Vehicle sales in July 2010 hit an annualized 1.65 million units, boosting Scotia Economics’ full-year 2010 Canadian sales forecast to 1.565 million units. New auto sales haven’t seen such an increase since 1996, when the market rebounded from a weak first half of the 1990s.
Global vehicle sales from 2009-2010, in millions of units:
Scotia Economics’ Senior Economist Carlos Gomes credited some of the gain to Canadian job growth, at an average of 43,000 per month. Higher incentives from most automakers also cut new vehicle prices by more than five per cent since February 2010.
Canadians are using the incentives to buy bigger and more expensive vehicles, the report found.
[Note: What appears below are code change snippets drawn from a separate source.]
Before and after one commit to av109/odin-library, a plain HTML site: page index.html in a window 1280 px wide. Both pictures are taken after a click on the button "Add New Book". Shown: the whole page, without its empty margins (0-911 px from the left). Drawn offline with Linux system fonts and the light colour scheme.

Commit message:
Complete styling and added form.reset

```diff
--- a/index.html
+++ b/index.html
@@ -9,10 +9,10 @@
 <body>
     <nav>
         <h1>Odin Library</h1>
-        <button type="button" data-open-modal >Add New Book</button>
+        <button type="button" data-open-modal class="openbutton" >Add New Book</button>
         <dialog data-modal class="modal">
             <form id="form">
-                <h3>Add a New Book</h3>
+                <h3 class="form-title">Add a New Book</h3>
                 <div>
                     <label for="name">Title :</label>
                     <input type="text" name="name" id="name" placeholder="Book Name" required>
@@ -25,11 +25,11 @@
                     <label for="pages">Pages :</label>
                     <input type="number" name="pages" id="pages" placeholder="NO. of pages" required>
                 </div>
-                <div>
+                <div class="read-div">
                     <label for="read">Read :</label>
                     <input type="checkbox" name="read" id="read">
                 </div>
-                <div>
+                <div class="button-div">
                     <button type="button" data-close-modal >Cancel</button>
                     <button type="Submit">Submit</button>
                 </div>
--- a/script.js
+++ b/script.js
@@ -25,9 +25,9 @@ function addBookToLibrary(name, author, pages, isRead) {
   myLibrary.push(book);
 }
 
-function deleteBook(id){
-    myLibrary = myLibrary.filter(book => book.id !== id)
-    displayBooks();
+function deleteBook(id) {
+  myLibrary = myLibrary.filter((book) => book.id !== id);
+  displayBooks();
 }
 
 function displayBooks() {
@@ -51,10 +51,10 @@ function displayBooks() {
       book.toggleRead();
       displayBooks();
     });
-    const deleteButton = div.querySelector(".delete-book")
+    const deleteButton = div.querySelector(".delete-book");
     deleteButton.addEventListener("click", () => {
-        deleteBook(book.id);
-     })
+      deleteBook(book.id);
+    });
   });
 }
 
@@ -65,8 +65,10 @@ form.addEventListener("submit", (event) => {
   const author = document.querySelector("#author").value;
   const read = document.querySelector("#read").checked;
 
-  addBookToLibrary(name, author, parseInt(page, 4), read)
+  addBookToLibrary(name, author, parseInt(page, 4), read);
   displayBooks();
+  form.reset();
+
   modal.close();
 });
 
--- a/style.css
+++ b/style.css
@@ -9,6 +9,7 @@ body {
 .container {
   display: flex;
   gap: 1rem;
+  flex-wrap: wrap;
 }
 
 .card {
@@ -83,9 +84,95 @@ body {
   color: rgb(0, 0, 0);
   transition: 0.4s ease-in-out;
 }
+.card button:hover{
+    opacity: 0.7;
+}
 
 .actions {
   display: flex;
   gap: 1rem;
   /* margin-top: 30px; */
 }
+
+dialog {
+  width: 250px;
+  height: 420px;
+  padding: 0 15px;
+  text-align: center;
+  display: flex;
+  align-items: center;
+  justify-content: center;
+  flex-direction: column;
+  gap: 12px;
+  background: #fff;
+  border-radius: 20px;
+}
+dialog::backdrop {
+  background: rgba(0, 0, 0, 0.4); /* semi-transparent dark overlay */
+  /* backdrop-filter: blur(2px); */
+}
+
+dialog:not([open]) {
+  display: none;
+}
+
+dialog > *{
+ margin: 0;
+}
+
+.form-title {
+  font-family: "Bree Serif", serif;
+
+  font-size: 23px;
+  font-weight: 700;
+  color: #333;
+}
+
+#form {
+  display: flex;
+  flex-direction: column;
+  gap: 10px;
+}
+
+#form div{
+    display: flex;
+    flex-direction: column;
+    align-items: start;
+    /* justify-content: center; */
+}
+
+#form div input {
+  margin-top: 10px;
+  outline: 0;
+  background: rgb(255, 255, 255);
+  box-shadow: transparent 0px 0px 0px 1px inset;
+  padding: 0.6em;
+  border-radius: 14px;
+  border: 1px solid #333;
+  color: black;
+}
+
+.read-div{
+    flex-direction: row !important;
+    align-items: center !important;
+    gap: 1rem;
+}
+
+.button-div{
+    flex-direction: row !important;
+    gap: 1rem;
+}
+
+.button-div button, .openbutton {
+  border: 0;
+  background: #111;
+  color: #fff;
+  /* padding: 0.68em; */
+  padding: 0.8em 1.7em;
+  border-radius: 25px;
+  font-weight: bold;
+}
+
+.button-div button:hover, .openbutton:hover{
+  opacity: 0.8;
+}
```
Small car sales dropped to less than 29 per cent of overall car and light truck sales — the lowest level in more than 10 years.
Meanwhile, the global auto market continues to experience a slowdown from the 16 per cent surge in the first half of 2010.
“A double-digit slump in Western Europe, due to the expiry of scrappage incentives, accounted for the fall-off,” Gomes said, adding that volumes outside of Europe advanced year-over-year by only nine per cent in July 2010.
In the US, sales increased from 11.2 million units in the first half of 2010 to an annual rate of 11.5 million units in July 2010.
The report predicted that US volumes will stay 20 per cent below the decade-average while Canada’s modest sales gains will continue, with automakers holding the line on pricing in the new model year and more aged cars on the roads needing replacement than there were in 2009.